Free Day

When we first arrived/unpacked we had the opportunity to take the train to Casablanca. Our first stop was at Rick’s Cafe, which was designed to replicate the coffee/bar in the film Casablanca released in the ’40’s. The place was stunning with detailed decorations and live performances downstairs.

Rick’s Cafe

After the cafe we wandered around the city before visiting the largest Mosque in Morocco and third largest in the world. Hassan II Mosque gives daily tours until 3pm and is the only Mosque you can tour in Morocco if you are not part of the Islamic faith. We gawked at the beautiful detail in the tiles used to construct the Mosque in 1993.

Hassan II Mosque

Weekend Excursion
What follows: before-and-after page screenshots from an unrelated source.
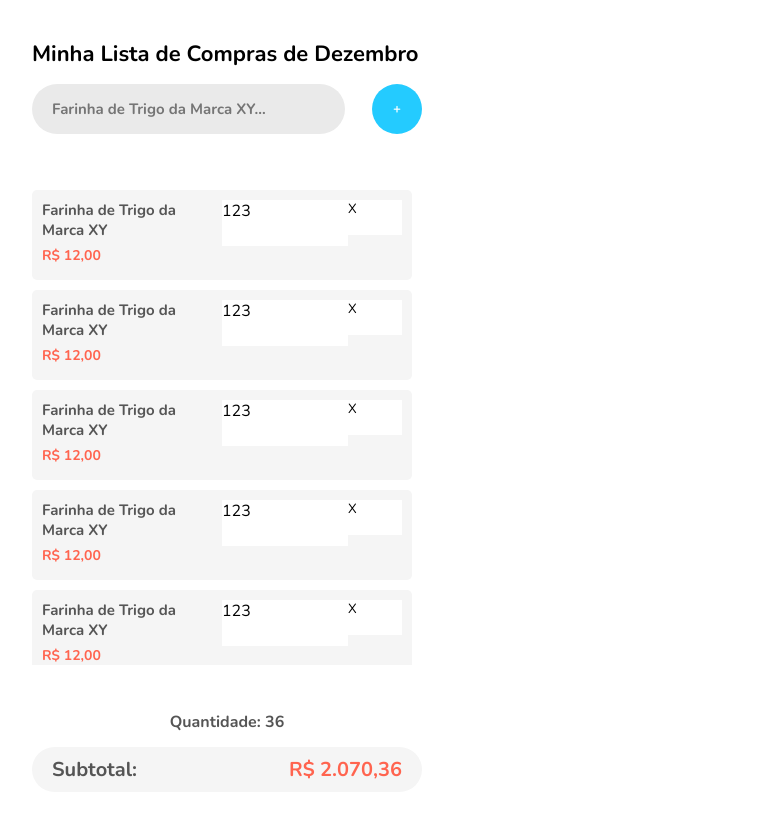
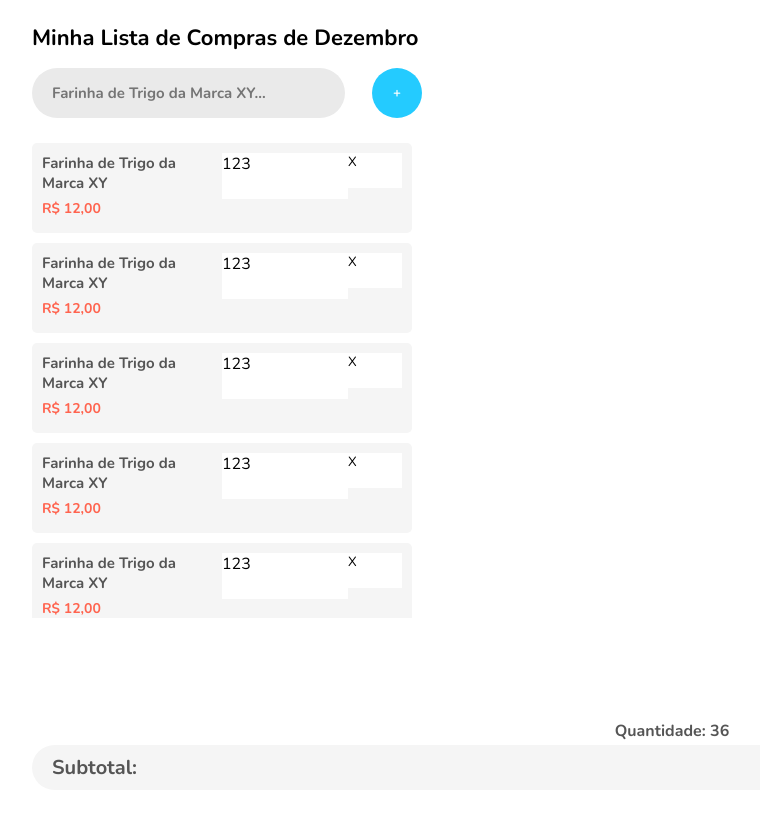
Before and after one commit to lvinicius94/lista-de-compras, a React (Vite) app: page / in a window 1280 px wide. Shown: the whole page, without its empty margins (413-1173 px from the left). Built offline with nearby package versions, Linux system fonts and the light colour scheme.

Commit message:
Ajuste na disposição do layout vertical

```diff
--- a/src/ListaDeCompras.css
+++ b/src/ListaDeCompras.css
@@ -13,9 +13,8 @@
     display: flex;
     flex-wrap: wrap;
     width: 100%;
-    height: 100vh;
     margin: 0 5px;
-    align-content: space-around;
+    align-content: flex-start;
 }
 
 .topo{
@@ -127,17 +126,18 @@
     display: flex;
     justify-content: center;
     width: 100%;
-    height: 50px;
+    height: 25px;
     background: none;
     color: #555;
     font-size: 16px;
     font-weight: bold;
-    align-items: center;
 }
 
 .footerTotal{
     display: flex;
     flex-wrap: wrap;
+    position: fixed;
+    bottom: 10px;
     width: 100%;
 }
 
```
One one of our free weekend we had the opportunity to embark on a weekend trip to the Sahara Desert where we camped out and played with monkeys and foxes. We endured the extreme heat for unforgettable experience.

Sahara Desert, Morocco.

For more detail about this weekend adventure, check this blog post out.

Needless to say my two weeks in Morocco were filled with culture shock and emotional rollercoasters at the service sites. Throughout the trip, I gained so many new friends, insights, and experiences that will last a lifetime. I want to thank everyone who made this dream a reality, and to all the wonderful people I met along the way.

All the volunteers